Your task: Output all entries precisely.
═════ Provided records ═════
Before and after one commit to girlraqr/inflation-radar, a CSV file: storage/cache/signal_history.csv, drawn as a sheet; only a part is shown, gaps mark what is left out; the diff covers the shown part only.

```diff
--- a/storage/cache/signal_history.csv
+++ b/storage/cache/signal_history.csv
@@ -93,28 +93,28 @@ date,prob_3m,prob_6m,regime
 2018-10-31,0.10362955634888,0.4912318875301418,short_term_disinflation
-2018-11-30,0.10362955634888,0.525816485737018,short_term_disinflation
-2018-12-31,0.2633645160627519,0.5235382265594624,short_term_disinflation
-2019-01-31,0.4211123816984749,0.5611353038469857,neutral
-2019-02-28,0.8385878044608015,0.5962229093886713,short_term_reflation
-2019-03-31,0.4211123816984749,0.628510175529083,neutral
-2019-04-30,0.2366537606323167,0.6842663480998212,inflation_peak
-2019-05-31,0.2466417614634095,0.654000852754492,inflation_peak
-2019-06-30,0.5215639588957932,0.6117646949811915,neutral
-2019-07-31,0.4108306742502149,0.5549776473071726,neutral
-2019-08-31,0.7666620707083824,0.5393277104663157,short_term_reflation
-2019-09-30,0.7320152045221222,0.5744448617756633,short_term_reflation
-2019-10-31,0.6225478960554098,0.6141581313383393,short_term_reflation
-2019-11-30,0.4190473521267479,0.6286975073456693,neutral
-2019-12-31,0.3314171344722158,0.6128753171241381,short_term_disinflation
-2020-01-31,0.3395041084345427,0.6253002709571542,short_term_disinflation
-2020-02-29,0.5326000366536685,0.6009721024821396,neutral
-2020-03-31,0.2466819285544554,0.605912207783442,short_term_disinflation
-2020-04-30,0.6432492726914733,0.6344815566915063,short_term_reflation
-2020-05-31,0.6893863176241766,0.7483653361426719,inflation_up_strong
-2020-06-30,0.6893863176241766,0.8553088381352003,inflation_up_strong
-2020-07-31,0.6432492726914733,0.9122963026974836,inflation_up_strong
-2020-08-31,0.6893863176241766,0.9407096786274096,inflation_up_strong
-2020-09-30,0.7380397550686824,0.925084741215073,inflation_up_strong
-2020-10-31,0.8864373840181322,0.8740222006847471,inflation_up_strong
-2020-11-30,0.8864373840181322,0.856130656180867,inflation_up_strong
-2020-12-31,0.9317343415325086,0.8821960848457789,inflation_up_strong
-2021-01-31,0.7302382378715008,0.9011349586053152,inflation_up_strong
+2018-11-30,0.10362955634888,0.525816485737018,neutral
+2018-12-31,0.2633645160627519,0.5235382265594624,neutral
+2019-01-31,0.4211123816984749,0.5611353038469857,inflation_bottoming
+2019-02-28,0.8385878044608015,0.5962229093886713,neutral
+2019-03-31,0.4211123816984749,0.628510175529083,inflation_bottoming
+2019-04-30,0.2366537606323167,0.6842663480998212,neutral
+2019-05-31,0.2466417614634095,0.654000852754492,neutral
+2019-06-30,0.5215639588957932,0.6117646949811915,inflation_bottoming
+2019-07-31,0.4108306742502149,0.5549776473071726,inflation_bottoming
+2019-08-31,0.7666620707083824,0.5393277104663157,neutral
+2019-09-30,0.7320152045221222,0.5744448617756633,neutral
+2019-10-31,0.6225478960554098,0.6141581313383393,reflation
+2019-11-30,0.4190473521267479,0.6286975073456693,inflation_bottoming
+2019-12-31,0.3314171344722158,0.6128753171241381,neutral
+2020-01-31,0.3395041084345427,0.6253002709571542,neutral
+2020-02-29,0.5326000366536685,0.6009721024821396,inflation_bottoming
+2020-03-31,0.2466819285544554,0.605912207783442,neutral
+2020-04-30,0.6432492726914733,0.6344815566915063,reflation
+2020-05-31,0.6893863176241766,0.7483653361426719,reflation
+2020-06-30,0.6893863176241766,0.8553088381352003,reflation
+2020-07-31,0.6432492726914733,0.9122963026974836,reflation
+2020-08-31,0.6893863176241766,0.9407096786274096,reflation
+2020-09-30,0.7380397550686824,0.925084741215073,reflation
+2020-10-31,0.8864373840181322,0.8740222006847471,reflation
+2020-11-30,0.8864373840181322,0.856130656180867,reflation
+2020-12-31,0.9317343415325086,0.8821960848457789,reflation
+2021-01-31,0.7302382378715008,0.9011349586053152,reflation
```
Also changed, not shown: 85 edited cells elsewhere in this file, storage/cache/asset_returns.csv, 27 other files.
═════
Your solution:
Before and after one commit to girlraqr/inflation-radar, a CSV file: storage/cache/signal_history.csv, drawn as a sheet; only a part is shown, gaps mark what is left out; the diff covers the shown part only.

```diff
--- a/storage/cache/signal_history.csv
+++ b/storage/cache/signal_history.csv
@@ -93,28 +93,28 @@ date,prob_3m,prob_6m,regime
 2018-10-31,0.10362955634888,0.4912318875301418,short_term_disinflation
-2018-11-30,0.10362955634888,0.525816485737018,short_term_disinflation
-2018-12-31,0.2633645160627519,0.5235382265594624,short_term_disinflation
-2019-01-31,0.4211123816984749,0.5611353038469857,neutral
-2019-02-28,0.8385878044608015,0.5962229093886713,short_term_reflation
-2019-03-31,0.4211123816984749,0.628510175529083,neutral
-2019-04-30,0.2366537606323167,0.6842663480998212,inflation_peak
-2019-05-31,0.2466417614634095,0.654000852754492,inflation_peak
-2019-06-30,0.5215639588957932,0.6117646949811915,neutral
-2019-07-31,0.4108306742502149,0.5549776473071726,neutral
-2019-08-31,0.7666620707083824,0.5393277104663157,short_term_reflation
-2019-09-30,0.7320152045221222,0.5744448617756633,short_term_reflation
-2019-10-31,0.6225478960554098,0.6141581313383393,short_term_reflation
-2019-11-30,0.4190473521267479,0.6286975073456693,neutral
-2019-12-31,0.3314171344722158,0.6128753171241381,short_term_disinflation
-2020-01-31,0.3395041084345427,0.6253002709571542,short_term_disinflation
-2020-02-29,0.5326000366536685,0.6009721024821396,neutral
-2020-03-31,0.2466819285544554,0.605912207783442,short_term_disinflation
-2020-04-30,0.6432492726914733,0.6344815566915063,short_term_reflation
-2020-05-31,0.6893863176241766,0.7483653361426719,inflation_up_strong
-2020-06-30,0.6893863176241766,0.8553088381352003,inflation_up_strong
-2020-07-31,0.6432492726914733,0.9122963026974836,inflation_up_strong
-2020-08-31,0.6893863176241766,0.9407096786274096,inflation_up_strong
-2020-09-30,0.7380397550686824,0.925084741215073,inflation_up_strong
-2020-10-31,0.8864373840181322,0.8740222006847471,inflation_up_strong
-2020-11-30,0.8864373840181322,0.856130656180867,inflation_up_strong
-2020-12-31,0.9317343415325086,0.8821960848457789,inflation_up_strong
-2021-01-31,0.7302382378715008,0.9011349586053152,inflation_up_strong
+2018-11-30,0.10362955634888,0.525816485737018,neutral
+2018-12-31,0.2633645160627519,0.5235382265594624,neutral
+2019-01-31,0.4211123816984749,0.5611353038469857,inflation_bottoming
+2019-02-28,0.8385878044608015,0.5962229093886713,neutral
+2019-03-31,0.4211123816984749,0.628510175529083,inflation_bottoming
+2019-04-30,0.2366537606323167,0.6842663480998212,neutral
+2019-05-31,0.2466417614634095,0.654000852754492,neutral
+2019-06-30,0.5215639588957932,0.6117646949811915,inflation_bottoming
+2019-07-31,0.4108306742502149,0.5549776473071726,inflation_bottoming
+2019-08-31,0.7666620707083824,0.5393277104663157,neutral
+2019-09-30,0.7320152045221222,0.5744448617756633,neutral
+2019-10-31,0.6225478960554098,0.6141581313383393,reflation
+2019-11-30,0.4190473521267479,0.6286975073456693,inflation_bottoming
+2019-12-31,0.3314171344722158,0.6128753171241381,neutral
+2020-01-31,0.3395041084345427,0.6253002709571542,neutral
+2020-02-29,0.5326000366536685,0.6009721024821396,inflation_bottoming
+2020-03-31,0.2466819285544554,0.605912207783442,neutral
+2020-04-30,0.6432492726914733,0.6344815566915063,reflation
+2020-05-31,0.6893863176241766,0.7483653361426719,reflation
+2020-06-30,0.6893863176241766,0.8553088381352003,reflation
+2020-07-31,0.6432492726914733,0.9122963026974836,reflation
+2020-08-31,0.6893863176241766,0.9407096786274096,reflation
+2020-09-30,0.7380397550686824,0.925084741215073,reflation
+2020-10-31,0.8864373840181322,0.8740222006847471,reflation
+2020-11-30,0.8864373840181322,0.856130656180867,reflation
+2020-12-31,0.9317343415325086,0.8821960848457789,reflation
+2021-01-31,0.7302382378715008,0.9011349586053152,reflation
```
Also changed, not shown: 85 edited cells elsewhere in this file, storage/cache/asset_returns.csv, 27 other files.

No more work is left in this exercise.